What follows is a brief description of Molalla’s form of government and some of the duties and responsibilities of the staff.
Role of the City of Molalla
The City of Molalla operates under the Council-Manager form of Government (City of Molalla Charter). The elected City Council and Mayor, with advice from the City Manager, are responsible for making policy. The City Manager is a professional administrator appointed by the Council who has full responsibility for day-to-day operations of the City (Molalla City Charter Chapter IV).
The Library Director oversees all library staff, operations, and budgets for the library. The Library Director also ensures that the library provide a balanced collection and educational and entertaining programs for the community. The Library Director works in conjunction with the City Manager, other city departments, and the Library District to meet citywide and districtwide goals.
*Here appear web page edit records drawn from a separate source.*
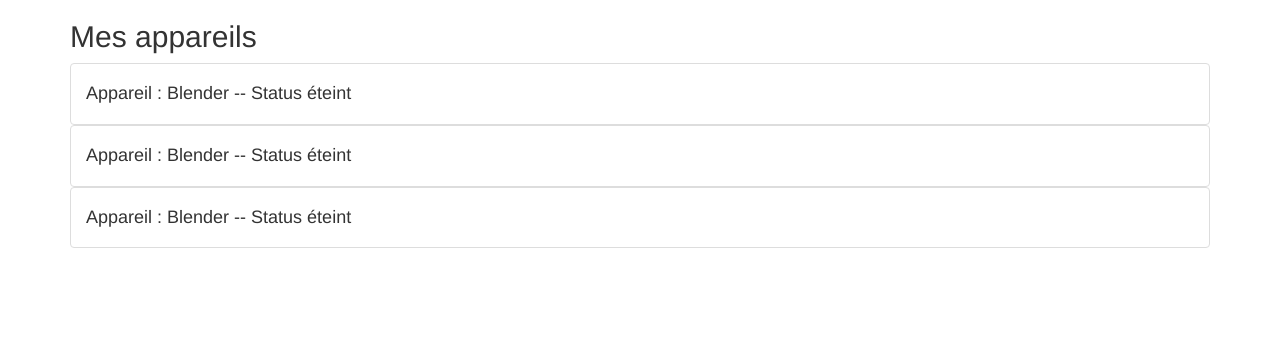
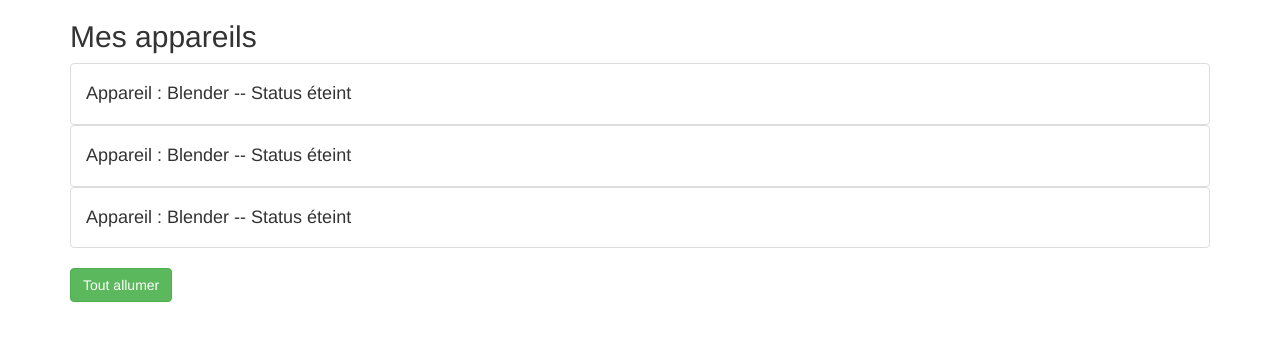
Before and after one commit to ChipsInChief/2021-2022-s1-angular, an Angular app: page / in a window 1280 px wide. Shown: the top 340 px of the page. Built offline with nearby package versions, Linux system fonts and the light colour scheme.

Commit message:
Property binding

```diff
--- a/src/app/app.component.html
+++ b/src/app/app.component.html
@@ -9,4 +9,5 @@
       </ul>
     </div>
   </div>
+  <button class="btn btn-success" [disabled]="!isAuth">Tout allumer</button>
 </div>
--- a/src/app/app.component.ts
+++ b/src/app/app.component.ts
@@ -6,5 +6,12 @@
   styleUrls: ['./app.component.scss']
 })
 export class AppComponent {
-  title = 'Ma Super Application';
+  isAuth = false;
+
+  constructor() {
+    setTimeout(
+      () => { this.isAuth = true; },
+      4000
+    );
+  }
 }
```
The Finance Director, under the administrative direction of the City Manager, plans, organizes, and directs the Finance, Court, Reception, Human Resources, and Risk Management of the City. Providing internal management to Staff responsible for accounting, financial reporting, reception, investments, debt management grants, purchasing, budgeting, general ledger, payroll, personnel, utility billing, court, annual audit, property, liability, FMLA (Family Medical Leave Act) and Workers’ Comp.
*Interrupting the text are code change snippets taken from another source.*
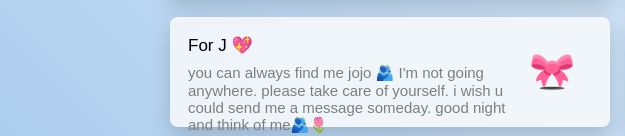
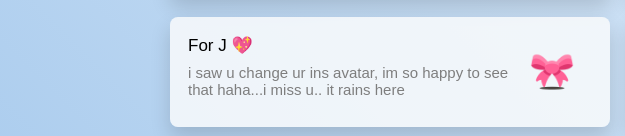
Before and after one commit to NUISTGY/intro, a plain HTML site: page index.html in a window 1280 px wide. Shown: the part 664-800 px from the top of the page, 0-625 px from the left. Drawn offline with Linux system fonts and the light colour scheme; a script that the page names is missing; a web font is replaced by a local one.

Commit message:
Update index.html

```diff
--- a/index.html
+++ b/index.html
@@ -118,7 +118,7 @@
                 <!-- 项目项开始 -->
                 <div class="projectItemLeft">
                     <h1>For J 💖</h1>
-                    <p>you can always find me jojo 🫂 I'm not going anywhere. please take care of yourself. i wish u could send me a message someday. good night and think of me🫂🌷</p>
+                    <p>i saw u change ur ins avatar, im so happy to see that haha...i miss u.. it rains here</p>
                 </div>
                 <div class="projectItemRight">
                     <img src="/static/item/i4.png" alt="">
```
The Police Chief is responsible for the protection of lives and property in the City through the planning, supervision, and efficient operation of the Police Department. He or she maintains control of activities, determination of departmental procedures, planning of departmental work priorities and goals, implementation of programs. The Chief also oversees the training, assignment, and supervision of all Police Department members. Department objectives, plans and policies are established – in line with Council goals and with City Manager coordination. The Chief ensures open communication with the public in matters of public safety and concerns throughout police operations.
The Planning Director oversees and administers the City’s Comprehensive Plan and Development Code. The Planning Department supports development of a healthy economy and a livable, thriving community. The Planning Department serves the public in resolving issues affecting land development, code enforcement, and overall quality of life. The Department supports the work plan of the Planning Commission, including conducting public hearings for new development and updating the City’s land use plans and policies.
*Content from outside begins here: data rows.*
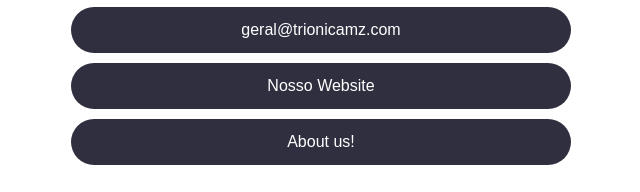
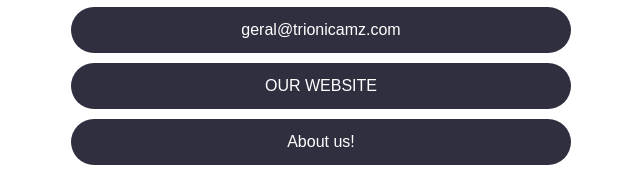
Before and after one commit to trionicamz/FlavioCanudo-EN, a plain HTML site: page index.html in a window 1280 px wide. Shown: the part 809-1001 px from the top of the page, 319-959 px from the left. Drawn offline with Linux system fonts and the light colour scheme.

Commit message:
Update index.html

```diff
--- a/index.html
+++ b/index.html
@@ -46,7 +46,7 @@
     <a href="mailto:geral@trionicamz.com" class="btn"> geral@trionicamz.com</a>
 
     <!-- Links -->
-    <a href="https://trionicamz.com" target="_blank" class="btn"> Nosso Website</a>
+    <a href="https://trionicamz.com" target="_blank" class="btn"> OUR WEBSITE</a>
   <!-- Link para o PDF Sobre Nós -->
 <a href="about.pdf" class="btn" target="_blank">About us!</a>
 
```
Public Works Director
The Public Works Director oversees staff and operations of the Administration/Engineering Division, Maintenance Division, and Operation Division. This includes the wastewater and water treatment plants, distribution and collection systems, roadways, parks, and facilities. Duties include delivery of all capital projects, facility master plans, and oversight of constructed public improvements done through private development. Prepares budget for, and monitors expenditures of, the Street, Sewer, Water, Stormwater, Sewer Debt, CWSRF (Clean Water State Revolving Fund), Sewer SDC, Water SDC, Street SDC, Park SDC, Storm SDC, Capital Projects, and Fleet Replacement funds.
The City Recorder serves as the clerk for the City Council through recording and archiving official records, city proceedings and legislative history of the City of Molalla. The Recorder also provides internal support to all City departments regarding record management, legal records, deeds, liens, record requests. The City Recorder keeps minutes and decisions for the City Council and all Committees and Commissions.
The City Manager works to unite political leadership (City Council) with skilled administrative Staff. The City Manager does this through broad authority to run the City by providing an annual Budget (adopted by Council), hiring Staff (personnel) and provision of public services such as streets, water, sanitary sewer, parks, storm drainage public safety (police), finance administration, etc. (City Charter Chapter VIII, Section 34).